Thames Water warned that had it not been discovered, the build-up of congealed fat sitting beneath Leather Lane in Clerkenwell was so large that it could easily have caused sewers to burst and flood local homes and businesses.
Since the mass was found last weekend, engineers have worked in shifts around the clock to break-up the fat and dispose of nappies and other non-disposable items.
Thames Water since the Clerkenwell fatberg is just the latest of 200,000 greasy build-ups they have encountered over the past five years.
The say the problem is particularly bad in late December when huge quantities of fat and oil from Christmas dinner are disposed of down drains.

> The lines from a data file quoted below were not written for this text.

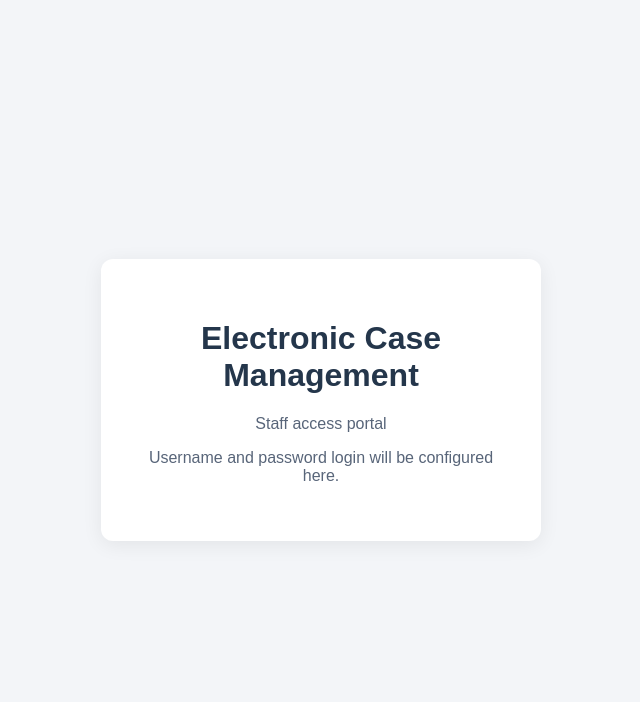
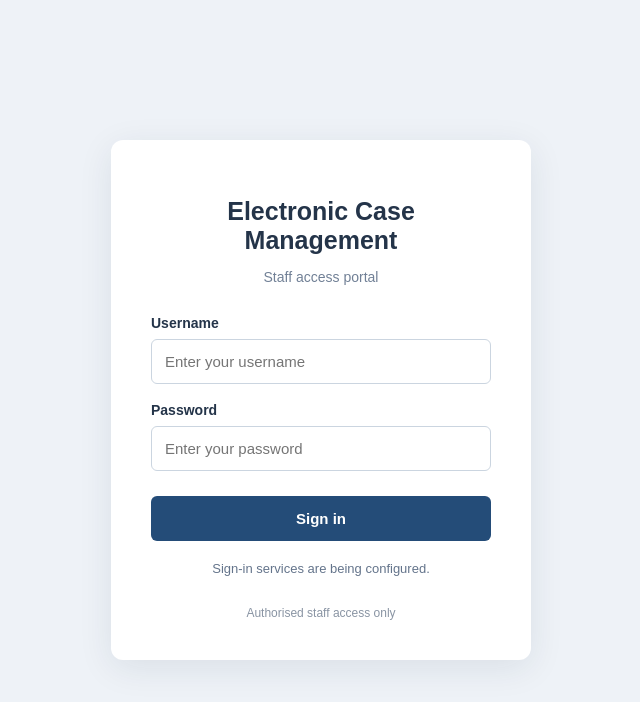
Before and after one commit to moscow5032/ib.github.io, a plain HTML site: page index.html in a window 1280 px wide. Shown: the whole page, without its empty margins (319-959 px from the left). Drawn offline with Linux system fonts and the light colour scheme.

Commit message:
Update index.html

```diff
--- a/index.html
+++ b/index.html
@@ -4,35 +4,150 @@
 <head>
   <meta charset="UTF-8">
   <meta name="viewport" content="width=device-width, initial-scale=1.0">
-  <title>Electronic Case Management</title>
+  <title>Staff Login | Electronic Case Management</title>
   <style>
+    * { box-sizing: border-box; }
+
     body {
-      font-family: Arial, sans-serif;
-      background: #f3f5f8;
       margin: 0;
       min-height: 100vh;
-      display: grid;
-      place-items: center;
+      display: flex;
+      align-items: center;
+      justify-content: center;
+      background: #eef2f7;
+      font-family: Arial, sans-serif;
+      color: #243449;
+      padding: 20px;
     }
 
-    .container {
+    .login-card {
       background: white;
+      width: 100%;
+      max-width: 420px;
       padding: 40px;
       border-radius: 12px;
-      width: min(360px, 85%);
-      text-align: center;
-      box-shadow: 0 4px 20px #00000012;
+      box-shadow: 0 8px 35px rgba(20, 40, 70, 0.09);
     }
 
-    h1 { color: #24364b; }
-    p { color: #586579; }
+    .brand {
+      text-align: center;
+      margin-bottom: 30px;
+    }
+
+    .brand h1 {
+      font-size: 25px;
+      margin-bottom: 9px;
+    }
+
+    .brand p {
+      color: #718096;
+      font-size: 14px;
+    }
+
+    label {
+      display: block;
+      font-size: 14px;
+      font-weight: bold;
+      margin: 18px 0 8px;
+    }
+
+    input {
+      width: 100%;
+      padding: 13px;
+      border: 1px solid #cbd5e0;
+      border-radius: 6px;
+      font-size: 15px;
+    }
+
+    input:focus {
+      outline: 2px solid #4778b8;
+      border-color: #4778b8;
+    }
+
+    button {
+      cursor: pointer;
+      border: none;
+      border-radius: 6px;
+      padding: 14px;
+      font-size: 15px;
+    }
+
+    .login-button {
+      width: 100%;
+      margin-top: 25px;
+      background: #244c78;
+      color: white;
+      font-weight: bold;
+    }
+
+    .login-button:hover {
+      background: #193957;
+    }
+
+    .message {
+      margin-top: 18px;
+      font-size: 13px;
+      line-height: 1.5;
+      color: #64748b;
+      text-align: center;
+    }
+
+    .footer {
+      margin-top: 28px;
+      text-align: center;
+      color: #8994a3;
+      font-size: 12px;
+    }
   </style>
 </head>
 <body>
-  <main class="container">
-    <h1>Electronic Case Management</h1>
-    <p>Staff access portal</p>
-    <p>Username and password login will be configured here.</p>
+  <main class="login-card">
+    <div class="brand">
+      <h1>Electronic Case Management</h1>
+      <p>Staff access portal</p>
+    </div>
+
+    <form id="loginForm">
+      <label for="username">Username</label>
+      <input
+        id="username"
+        name="username"
+        type="text"
+        placeholder="Enter your username"
+        autocomplete="username"
+        required
+      >
+
+      <label for="password">Password</label>
+      <input
+        id="password"
+        name="password"
+        type="password"
+        placeholder="Enter your password"
+        autocomplete="current-password"
+        required
+      >
+
+      <button class="login-button" type="submit">
+        Sign in
+      </button>
+    </form>
+
+    <p class="message" id="message">
+      Sign-in services are being configured.
+    </p>
+
+    <div class="footer">
+      Authorised staff access only
+    </div>
   </main>
+
+  <script>
+    document.getElementById("loginForm").addEventListener("submit", function(event) {
+      event.preventDefault();
+      document.getElementById("message").textContent =
+        "Login is not connected yet. Please wait for account setup.";
+    });
+  </script>
 </body>
 </html>
```
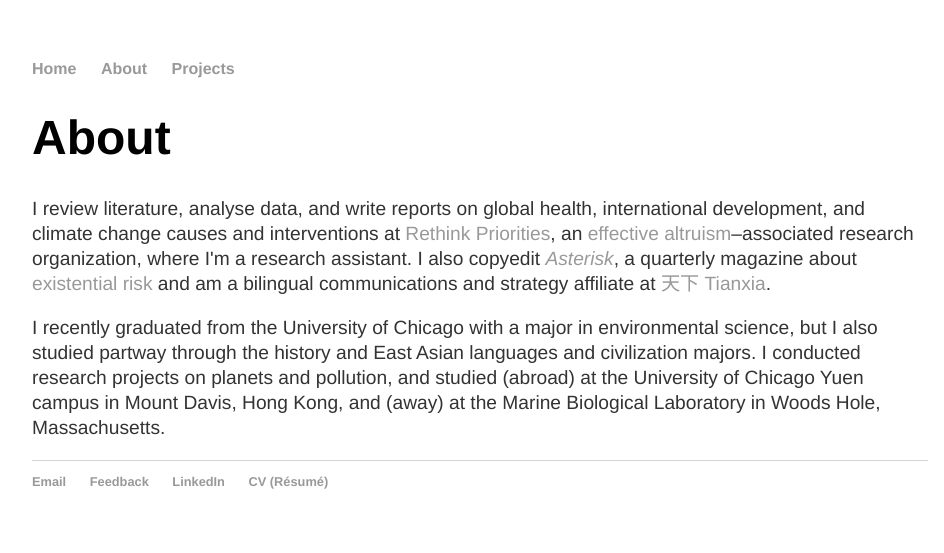
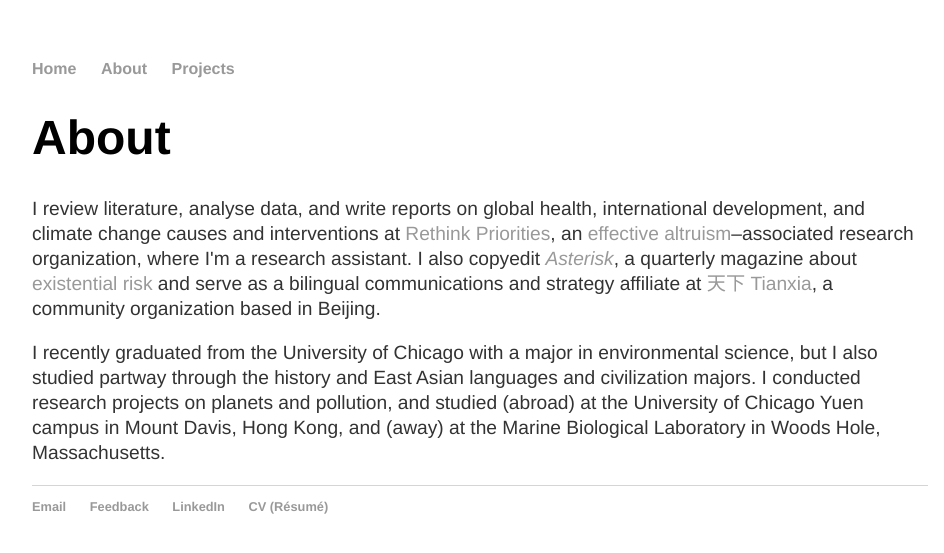
Before and after one commit to y-james-hu/y-james-hu.github.io, a Jekyll site: the page built from about/index.html, in a window 1280 px wide. Shown: the top 553 px of the page, without its empty margins (160-1104 px from the left). Built offline with Jekyll 4.4.1, drawn with Linux system fonts in a browser that asks for light colours.

Commit message:
Update index.html

```diff
--- a/about/index.html
+++ b/about/index.html
@@ -3,6 +3,6 @@
 title: About
 ---
   <h1>{{ page.title }}</h1>
-    <p>I review literature, analyse data, and write reports on global health, international development, and climate change causes and interventions at <a href = "https://rethinkpriorities.org/">Rethink Priorities</a>, an <a href = "https://effectivealtruism.org">effective altruism</a>–associated research organization, where I'm a research assistant. I also copyedit <a href = "http://asteriskmag.com/"><em>Asterisk</em></a>, a quarterly magazine about <a href = "https://theprecipice.com/">existential risk</a> and am a bilingual communications and strategy affiliate at <a href = "https://tian-xia.com/">天下 Tianxia</a>.</p>
+    <p>I review literature, analyse data, and write reports on global health, international development, and climate change causes and interventions at <a href = "https://rethinkpriorities.org/">Rethink Priorities</a>, an <a href = "https://effectivealtruism.org">effective altruism</a>–associated research organization, where I'm a research assistant. I also copyedit <a href = "http://asteriskmag.com/"><em>Asterisk</em></a>, a quarterly magazine about <a href = "https://theprecipice.com/">existential risk</a> and serve as a bilingual communications and strategy affiliate at <a href = "https://tian-xia.com/">天下 Tianxia</a>, a community organization based in Beijing.</p>
     <p>I recently graduated from the University of Chicago with a major in environmental science, but I also studied partway through the history and East Asian languages and civilization majors. I conducted research projects on planets and pollution, and studied (abroad) at the University of Chicago Yuen campus in Mount Davis, Hong Kong, and (away) at the Marine Biological Laboratory in Woods Hole, Massachusetts.</p>
     <p></p>
```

Over the next two days, the equivalent of Olympic sized swimming pools will end up in the UK’s sewers, according to the Mirror.
Exacerbating the problem, overnight temperatures can fall dramatically at this time of year and cause the fat the cool and solidify, trapping used toilet paper and other household rubbish is giant bounds that stick to the walls of sewers and prevent the natural flow of water.
Thames Water's head of sewer networks Jerry White advises: "Instead of tipping it down the drain, simply use containers such as leftover cranberry sauce jars, brandy butter tubs, or margarine pots as ‘fat traps’ to put your cooled fat before throwing it in the bin.
"Please don't feed the fatberg this Christmas,” he added.
Join our new commenting forum
Join thought-provoking conversations, follow other Independent readers and see their replies